Task instructions>
Show each line from the listing that includes the word "NWDE".

------------------------------------------------------------------------

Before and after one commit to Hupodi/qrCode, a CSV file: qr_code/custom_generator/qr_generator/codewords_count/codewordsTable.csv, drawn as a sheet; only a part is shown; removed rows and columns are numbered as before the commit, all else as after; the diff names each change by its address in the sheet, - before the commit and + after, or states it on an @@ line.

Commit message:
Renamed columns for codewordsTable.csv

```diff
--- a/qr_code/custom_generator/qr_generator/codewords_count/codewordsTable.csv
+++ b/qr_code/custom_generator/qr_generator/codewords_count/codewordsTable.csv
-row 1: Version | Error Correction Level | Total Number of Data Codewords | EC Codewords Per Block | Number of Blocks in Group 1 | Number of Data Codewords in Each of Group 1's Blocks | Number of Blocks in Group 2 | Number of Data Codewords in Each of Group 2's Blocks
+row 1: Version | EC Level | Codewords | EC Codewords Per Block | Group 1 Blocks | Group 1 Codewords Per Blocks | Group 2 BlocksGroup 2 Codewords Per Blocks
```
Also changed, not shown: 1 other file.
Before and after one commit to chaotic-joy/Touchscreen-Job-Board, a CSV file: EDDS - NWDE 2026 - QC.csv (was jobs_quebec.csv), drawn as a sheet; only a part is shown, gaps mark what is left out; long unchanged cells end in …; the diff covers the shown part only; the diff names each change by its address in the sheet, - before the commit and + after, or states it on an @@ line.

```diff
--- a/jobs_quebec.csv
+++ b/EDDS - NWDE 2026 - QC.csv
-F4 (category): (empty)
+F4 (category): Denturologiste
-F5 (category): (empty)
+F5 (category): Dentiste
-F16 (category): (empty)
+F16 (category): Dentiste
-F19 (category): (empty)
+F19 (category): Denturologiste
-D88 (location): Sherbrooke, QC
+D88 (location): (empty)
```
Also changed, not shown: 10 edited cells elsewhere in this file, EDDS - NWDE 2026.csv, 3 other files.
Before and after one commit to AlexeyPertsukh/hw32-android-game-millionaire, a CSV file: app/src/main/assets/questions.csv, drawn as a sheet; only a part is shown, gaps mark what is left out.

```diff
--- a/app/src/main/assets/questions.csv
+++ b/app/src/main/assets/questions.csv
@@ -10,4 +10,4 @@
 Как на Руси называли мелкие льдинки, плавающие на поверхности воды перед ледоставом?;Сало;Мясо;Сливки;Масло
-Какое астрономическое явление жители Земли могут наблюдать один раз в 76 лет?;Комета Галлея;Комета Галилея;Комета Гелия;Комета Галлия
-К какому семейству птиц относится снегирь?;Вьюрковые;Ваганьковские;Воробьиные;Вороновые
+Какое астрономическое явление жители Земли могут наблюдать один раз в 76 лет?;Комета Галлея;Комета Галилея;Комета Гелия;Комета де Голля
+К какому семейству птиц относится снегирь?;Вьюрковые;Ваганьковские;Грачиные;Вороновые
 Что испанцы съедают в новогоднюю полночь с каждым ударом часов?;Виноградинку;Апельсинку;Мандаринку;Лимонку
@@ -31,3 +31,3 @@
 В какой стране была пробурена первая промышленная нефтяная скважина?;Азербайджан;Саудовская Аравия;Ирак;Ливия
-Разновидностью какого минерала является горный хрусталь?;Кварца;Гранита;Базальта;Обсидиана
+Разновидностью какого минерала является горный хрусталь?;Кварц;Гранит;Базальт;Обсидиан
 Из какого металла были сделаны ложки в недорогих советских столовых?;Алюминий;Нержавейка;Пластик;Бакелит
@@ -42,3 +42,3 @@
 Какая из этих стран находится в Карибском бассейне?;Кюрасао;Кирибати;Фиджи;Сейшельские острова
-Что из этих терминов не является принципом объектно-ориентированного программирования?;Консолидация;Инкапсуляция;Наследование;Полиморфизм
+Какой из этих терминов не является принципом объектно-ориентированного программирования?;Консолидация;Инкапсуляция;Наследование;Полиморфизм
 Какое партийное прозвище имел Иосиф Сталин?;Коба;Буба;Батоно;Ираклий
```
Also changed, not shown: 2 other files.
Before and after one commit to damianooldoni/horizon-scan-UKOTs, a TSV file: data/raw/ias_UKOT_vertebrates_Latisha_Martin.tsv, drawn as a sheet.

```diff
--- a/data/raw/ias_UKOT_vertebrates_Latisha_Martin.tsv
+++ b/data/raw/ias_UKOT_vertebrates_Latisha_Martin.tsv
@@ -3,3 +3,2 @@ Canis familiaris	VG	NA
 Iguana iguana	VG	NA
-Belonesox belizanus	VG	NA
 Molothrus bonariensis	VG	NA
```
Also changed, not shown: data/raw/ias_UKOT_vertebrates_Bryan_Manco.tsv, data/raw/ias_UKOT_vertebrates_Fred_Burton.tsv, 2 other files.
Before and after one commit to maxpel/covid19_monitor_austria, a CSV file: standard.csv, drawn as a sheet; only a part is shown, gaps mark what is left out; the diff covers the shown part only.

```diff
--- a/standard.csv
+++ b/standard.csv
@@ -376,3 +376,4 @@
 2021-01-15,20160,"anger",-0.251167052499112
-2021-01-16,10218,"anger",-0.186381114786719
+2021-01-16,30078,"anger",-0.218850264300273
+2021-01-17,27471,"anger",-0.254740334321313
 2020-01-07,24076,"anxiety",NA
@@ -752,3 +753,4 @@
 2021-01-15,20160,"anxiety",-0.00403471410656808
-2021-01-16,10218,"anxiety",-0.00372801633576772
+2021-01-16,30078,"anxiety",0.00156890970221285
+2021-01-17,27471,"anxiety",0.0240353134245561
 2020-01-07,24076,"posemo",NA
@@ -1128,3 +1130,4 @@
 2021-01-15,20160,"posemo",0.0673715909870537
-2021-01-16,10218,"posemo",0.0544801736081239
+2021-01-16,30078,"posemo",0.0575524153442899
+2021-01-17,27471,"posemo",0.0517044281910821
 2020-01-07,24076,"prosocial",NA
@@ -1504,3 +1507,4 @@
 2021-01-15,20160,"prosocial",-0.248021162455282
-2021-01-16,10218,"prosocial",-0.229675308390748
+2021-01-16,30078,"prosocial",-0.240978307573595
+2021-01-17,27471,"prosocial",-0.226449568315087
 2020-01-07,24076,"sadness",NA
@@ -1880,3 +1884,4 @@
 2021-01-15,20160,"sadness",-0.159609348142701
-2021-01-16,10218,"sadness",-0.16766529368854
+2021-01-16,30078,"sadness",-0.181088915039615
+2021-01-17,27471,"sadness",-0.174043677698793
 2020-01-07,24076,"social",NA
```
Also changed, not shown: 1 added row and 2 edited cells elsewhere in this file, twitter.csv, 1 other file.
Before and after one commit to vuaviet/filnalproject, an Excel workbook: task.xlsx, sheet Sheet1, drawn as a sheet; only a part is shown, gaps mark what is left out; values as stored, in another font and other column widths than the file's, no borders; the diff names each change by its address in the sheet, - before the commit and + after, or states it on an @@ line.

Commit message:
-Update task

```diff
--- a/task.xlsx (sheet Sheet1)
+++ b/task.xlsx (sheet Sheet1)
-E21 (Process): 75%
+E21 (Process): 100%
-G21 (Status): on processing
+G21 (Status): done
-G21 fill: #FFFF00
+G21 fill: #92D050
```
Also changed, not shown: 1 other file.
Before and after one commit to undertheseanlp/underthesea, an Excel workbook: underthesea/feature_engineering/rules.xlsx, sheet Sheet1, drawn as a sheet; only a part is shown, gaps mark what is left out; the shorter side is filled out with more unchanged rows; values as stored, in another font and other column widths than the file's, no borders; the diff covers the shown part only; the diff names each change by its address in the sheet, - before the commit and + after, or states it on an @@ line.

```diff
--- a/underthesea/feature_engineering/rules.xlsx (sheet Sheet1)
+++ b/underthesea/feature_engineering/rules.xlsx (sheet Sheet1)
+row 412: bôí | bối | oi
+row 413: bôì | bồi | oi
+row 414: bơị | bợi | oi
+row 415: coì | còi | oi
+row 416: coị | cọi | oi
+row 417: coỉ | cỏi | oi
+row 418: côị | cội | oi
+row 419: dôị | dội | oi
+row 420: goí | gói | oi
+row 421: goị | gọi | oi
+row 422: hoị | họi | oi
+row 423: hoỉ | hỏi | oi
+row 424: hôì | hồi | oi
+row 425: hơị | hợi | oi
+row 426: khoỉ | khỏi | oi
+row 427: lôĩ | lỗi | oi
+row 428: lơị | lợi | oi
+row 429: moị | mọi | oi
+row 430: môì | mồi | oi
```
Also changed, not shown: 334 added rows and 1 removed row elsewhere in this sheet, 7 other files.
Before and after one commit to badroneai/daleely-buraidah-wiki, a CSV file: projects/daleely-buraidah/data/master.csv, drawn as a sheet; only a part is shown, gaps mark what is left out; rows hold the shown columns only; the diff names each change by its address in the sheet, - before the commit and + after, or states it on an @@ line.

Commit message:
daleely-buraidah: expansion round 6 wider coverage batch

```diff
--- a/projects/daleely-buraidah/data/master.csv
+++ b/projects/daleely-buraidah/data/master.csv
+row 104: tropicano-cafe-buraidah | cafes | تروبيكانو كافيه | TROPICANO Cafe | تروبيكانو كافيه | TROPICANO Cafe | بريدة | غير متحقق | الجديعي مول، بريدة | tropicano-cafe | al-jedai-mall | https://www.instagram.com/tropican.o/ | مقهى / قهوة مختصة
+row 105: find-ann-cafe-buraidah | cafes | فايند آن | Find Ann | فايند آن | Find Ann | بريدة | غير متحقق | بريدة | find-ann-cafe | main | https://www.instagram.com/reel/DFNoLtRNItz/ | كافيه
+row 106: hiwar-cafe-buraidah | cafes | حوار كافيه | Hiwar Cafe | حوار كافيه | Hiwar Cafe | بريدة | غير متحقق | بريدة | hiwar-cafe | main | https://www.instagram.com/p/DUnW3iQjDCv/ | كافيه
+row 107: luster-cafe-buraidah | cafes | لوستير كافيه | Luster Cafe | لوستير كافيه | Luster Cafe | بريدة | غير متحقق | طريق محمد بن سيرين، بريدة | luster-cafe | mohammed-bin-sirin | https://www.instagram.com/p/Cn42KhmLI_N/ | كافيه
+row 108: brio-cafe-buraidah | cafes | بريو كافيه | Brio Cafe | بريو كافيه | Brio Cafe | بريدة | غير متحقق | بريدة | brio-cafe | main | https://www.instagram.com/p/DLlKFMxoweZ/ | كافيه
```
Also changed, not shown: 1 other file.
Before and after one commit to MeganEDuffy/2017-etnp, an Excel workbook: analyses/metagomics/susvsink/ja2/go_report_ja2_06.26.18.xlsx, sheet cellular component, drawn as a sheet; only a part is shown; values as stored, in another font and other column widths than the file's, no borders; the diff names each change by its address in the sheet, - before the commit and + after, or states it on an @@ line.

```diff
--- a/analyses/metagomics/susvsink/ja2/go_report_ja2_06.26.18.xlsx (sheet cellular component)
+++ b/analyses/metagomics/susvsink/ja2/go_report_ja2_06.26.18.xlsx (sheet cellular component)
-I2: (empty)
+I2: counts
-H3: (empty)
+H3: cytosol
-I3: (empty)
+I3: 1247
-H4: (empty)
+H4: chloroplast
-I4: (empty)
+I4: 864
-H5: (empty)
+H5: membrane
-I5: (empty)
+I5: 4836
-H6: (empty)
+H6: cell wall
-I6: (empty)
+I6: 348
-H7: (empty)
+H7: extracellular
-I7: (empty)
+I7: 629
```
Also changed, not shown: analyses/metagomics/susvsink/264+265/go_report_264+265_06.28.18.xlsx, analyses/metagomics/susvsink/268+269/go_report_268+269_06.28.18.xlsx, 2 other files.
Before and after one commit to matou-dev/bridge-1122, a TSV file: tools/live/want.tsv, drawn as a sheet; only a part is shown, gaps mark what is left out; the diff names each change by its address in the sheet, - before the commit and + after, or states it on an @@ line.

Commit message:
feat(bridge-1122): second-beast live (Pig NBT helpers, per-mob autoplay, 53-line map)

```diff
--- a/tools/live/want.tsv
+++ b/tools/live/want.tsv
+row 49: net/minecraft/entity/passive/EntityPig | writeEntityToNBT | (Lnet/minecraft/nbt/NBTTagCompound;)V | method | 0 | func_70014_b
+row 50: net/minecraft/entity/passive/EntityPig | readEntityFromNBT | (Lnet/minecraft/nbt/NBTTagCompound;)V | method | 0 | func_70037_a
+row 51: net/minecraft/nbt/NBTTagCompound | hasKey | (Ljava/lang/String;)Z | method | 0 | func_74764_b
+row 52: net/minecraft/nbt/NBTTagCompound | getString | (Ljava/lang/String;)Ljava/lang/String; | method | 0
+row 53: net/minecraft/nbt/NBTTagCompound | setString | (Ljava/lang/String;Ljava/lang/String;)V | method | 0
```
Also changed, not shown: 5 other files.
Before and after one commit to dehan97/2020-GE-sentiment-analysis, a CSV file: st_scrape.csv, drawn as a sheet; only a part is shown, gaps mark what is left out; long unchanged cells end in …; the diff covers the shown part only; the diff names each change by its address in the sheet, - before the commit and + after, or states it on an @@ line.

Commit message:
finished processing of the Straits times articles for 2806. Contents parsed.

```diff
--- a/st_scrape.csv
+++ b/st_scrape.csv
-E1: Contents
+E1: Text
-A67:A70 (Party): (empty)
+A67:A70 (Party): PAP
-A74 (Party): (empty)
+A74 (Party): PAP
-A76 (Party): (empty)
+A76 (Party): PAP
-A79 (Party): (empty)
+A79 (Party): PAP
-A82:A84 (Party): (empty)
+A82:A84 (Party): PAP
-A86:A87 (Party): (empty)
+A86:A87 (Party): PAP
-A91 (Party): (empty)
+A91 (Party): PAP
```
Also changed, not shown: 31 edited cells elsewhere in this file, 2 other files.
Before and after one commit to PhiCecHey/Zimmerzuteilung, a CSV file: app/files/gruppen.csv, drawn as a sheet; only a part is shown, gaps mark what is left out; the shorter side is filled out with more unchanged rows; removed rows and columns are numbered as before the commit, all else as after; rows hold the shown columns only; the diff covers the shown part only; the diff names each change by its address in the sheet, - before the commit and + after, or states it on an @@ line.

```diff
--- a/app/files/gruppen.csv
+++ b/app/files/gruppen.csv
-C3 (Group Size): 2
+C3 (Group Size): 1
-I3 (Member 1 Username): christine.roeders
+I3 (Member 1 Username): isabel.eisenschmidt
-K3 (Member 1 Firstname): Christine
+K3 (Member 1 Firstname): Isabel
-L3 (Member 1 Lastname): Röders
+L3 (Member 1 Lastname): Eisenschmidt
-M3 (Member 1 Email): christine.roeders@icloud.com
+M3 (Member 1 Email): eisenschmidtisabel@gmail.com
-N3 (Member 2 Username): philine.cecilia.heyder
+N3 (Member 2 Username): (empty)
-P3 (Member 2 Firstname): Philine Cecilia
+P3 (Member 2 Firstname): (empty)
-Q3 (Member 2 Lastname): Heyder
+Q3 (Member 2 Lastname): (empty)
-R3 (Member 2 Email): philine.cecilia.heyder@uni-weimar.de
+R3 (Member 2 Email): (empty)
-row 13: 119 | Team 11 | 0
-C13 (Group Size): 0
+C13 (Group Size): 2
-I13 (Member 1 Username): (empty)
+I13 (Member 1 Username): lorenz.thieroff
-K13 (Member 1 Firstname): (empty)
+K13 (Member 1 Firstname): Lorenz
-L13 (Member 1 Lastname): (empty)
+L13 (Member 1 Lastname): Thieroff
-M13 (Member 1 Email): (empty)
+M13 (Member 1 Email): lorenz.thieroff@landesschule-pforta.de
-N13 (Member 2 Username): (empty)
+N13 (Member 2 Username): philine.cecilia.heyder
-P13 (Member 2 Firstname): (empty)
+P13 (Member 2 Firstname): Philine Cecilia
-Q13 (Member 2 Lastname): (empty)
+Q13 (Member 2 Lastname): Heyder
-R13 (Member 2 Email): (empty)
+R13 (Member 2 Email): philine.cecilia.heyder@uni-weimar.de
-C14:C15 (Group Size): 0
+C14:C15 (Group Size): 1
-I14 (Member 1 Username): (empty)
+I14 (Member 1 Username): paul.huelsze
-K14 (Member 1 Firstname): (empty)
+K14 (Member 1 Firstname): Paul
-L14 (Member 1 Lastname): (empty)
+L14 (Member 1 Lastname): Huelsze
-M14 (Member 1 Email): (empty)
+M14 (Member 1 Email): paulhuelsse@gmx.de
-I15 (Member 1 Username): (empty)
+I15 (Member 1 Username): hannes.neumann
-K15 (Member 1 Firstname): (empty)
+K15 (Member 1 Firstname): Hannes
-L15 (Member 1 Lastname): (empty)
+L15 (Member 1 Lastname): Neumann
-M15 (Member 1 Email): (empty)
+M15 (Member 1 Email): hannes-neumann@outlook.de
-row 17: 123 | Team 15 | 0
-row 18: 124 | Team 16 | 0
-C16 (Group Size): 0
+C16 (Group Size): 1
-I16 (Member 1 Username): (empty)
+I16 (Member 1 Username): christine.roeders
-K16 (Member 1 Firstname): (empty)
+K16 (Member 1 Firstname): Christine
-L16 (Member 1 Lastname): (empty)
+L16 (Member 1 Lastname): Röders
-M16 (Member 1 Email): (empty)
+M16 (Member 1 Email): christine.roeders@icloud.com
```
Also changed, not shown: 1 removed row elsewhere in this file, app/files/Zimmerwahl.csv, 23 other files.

------------------------------------------------------------------------

Result of the exercise>
Before and after one commit to chaotic-joy/Touchscreen-Job-Board, a CSV file: EDDS - NWDE 2026 - QC.csv (was jobs_quebec.csv), drawn as a sheet; only a part is shown, gaps mark what is left out; long unchanged cells end in …; the diff covers the shown part only; the diff names each change by its address in the sheet, - before the commit and + after, or states it on an @@ line.
+++ b/EDDS - NWDE 2026 - QC.csv
Also changed, not shown: 10 edited cells elsewhere in this file, EDDS - NWDE 2026.csv, 3 other files.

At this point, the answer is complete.